My nine-year-old son is not remotely an academic genius -- but he's a comedic one. In fact, his teacher once said he has the most sophisticated sense of humour of any child she's met in her 20 years of teaching. That proud parenting moment is only equalled by the first time I watched him successfully moonwalk.
Apart from the hilarity gene being part of his DNA, I've raised my kid on The Fresh Prince of Bel Air and Friends, so he gets sarcasm and friendly teasing as elements of humour. He's watched me and my sisters and closest friends have silly 'conversations' like:
"Oh my god, are you wearing vinyl pants?"
"Whatever, your face is vinyl!"
But one thing he does not think is funny -- and he absolutely won't stand for -- is genuine unkindness in the guise of humour. We've read a lot of Anh Doh's comedy in his brilliant Weirdo series of kids books, so my son understands the impact of your words is essential if you want the recipients of your jokes to laugh, otherwise they may feel alienated -- or bullied.
Recently, a visiting adult entered the classroom and immediately commented on the number of brown-skinned kids in the Year 3 class by saying: "We could have a whole Indian cricket team here!" My son was appalled. He understood that firstly, not all of the brown-skinned kids were Indian, and secondly, that those nine-year-old boys would have felt immediately defined by their skin colour, and by their difference -- and that's not a comfortable feeling at that age. It was a totally unnecessary comment about those boys' identities, and my clever kid knew that better than that adult.
And this is what sets my nine-year-old son's understanding of what is funny, what constitutes banter, apart from Eddie McGuire's. My son (generally) thinks about what he says and expects others to do the same. He is sensitive to how a recipient may feel about a joke -- before opening his mouth. When I told him about McGuire's Adam Goodes playing King Kong comment, my son recognised that was offensive because it would not have been said about a white man, and was thus a direct derogatory (by likening Goodes to a massive gorilla) comment on Goodes' personal appearance. When my son heard about McGuire's drowning conversation about Caroline Wilson, he knew it sounded threatening, and violent.

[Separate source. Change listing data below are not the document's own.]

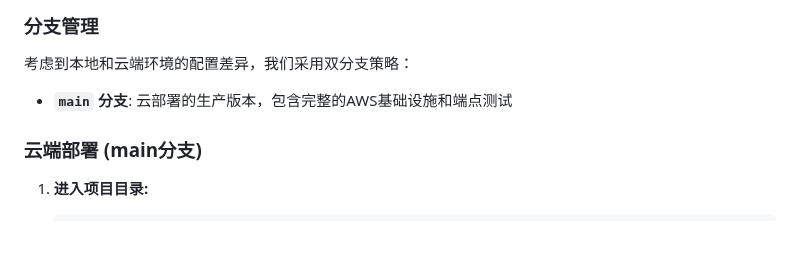
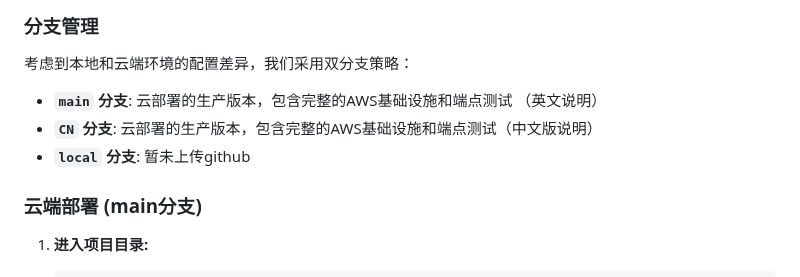
Before and after one commit to YuechengHao626/OJ, a Markdown page: README.md, the part around the change. GitHub-like rendering; blank space fills up the shorter version.

```diff
--- a/README.md
+++ b/README.md
@@ -93,8 +93,9 @@ OpenJudge是一个专为教育设计的在线判题平台，致力于解决现
 
 ### 分支管理
 考虑到本地和云端环境的配置差异，我们采用双分支策略：
-- **`main` 分支**: 云部署的生产版本，包含完整的AWS基础设施和端点测试
-
+- **`main` 分支**: 云部署的生产版本，包含完整的AWS基础设施和端点测试 （英文说明）
+- **`CN` 分支**: 云部署的生产版本，包含完整的AWS基础设施和端点测试（中文版说明）
+- **`local` 分支**: 暂未上传github
 
 ### 云端部署 (main分支)
 
```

But my son also gets there is a difference between humour among good friends and family, and that which can be used with people he is not so familiar with, such as his teachers, fellow BMX competitors, players from other teams on the soccer field, kids he's just met. My son, at age nine, can identify that humour is largely about context; the recipient, the appropriateness and the timing.
Much has been made of McGuire's comments being similar to those expressed simultaneously by Wilson's 3AW colleagues. But there are a few key differences. McGuire and Wilson are not colleagues; in fact, there is a history of mutual dislike. McGuire and Wilson were not in each other's presence at the time; Wilson did not have the opportunity for rebuttal, so it was not in the course of banter. And there was no reason for Wilson to be drawn into McGuire's commentary, other than that he wanted to choose an unlikeable (in his opinion) target for his joke.
There have been calls for McGuire to be sacked over this most recent debacle he's gotten himself into. I don't think that's necessarily the solution, because he will always be one of Australia's most influential media identities due to his past contribution and roles. But I do think McGuire needs some sensitivity training and an update of his media skills to bring them to a 2016 standard.
If I met McGuire, I'd ask him to consider thinking about how he would feel if one of his children were the subject of one of his jokes -- and decide then if it is actually funny. But I think the most useful thing Eddie McGuire could do to salvage his reputation and not repeat his many mistakes is to have a conversation with my son about the true meaning of humour.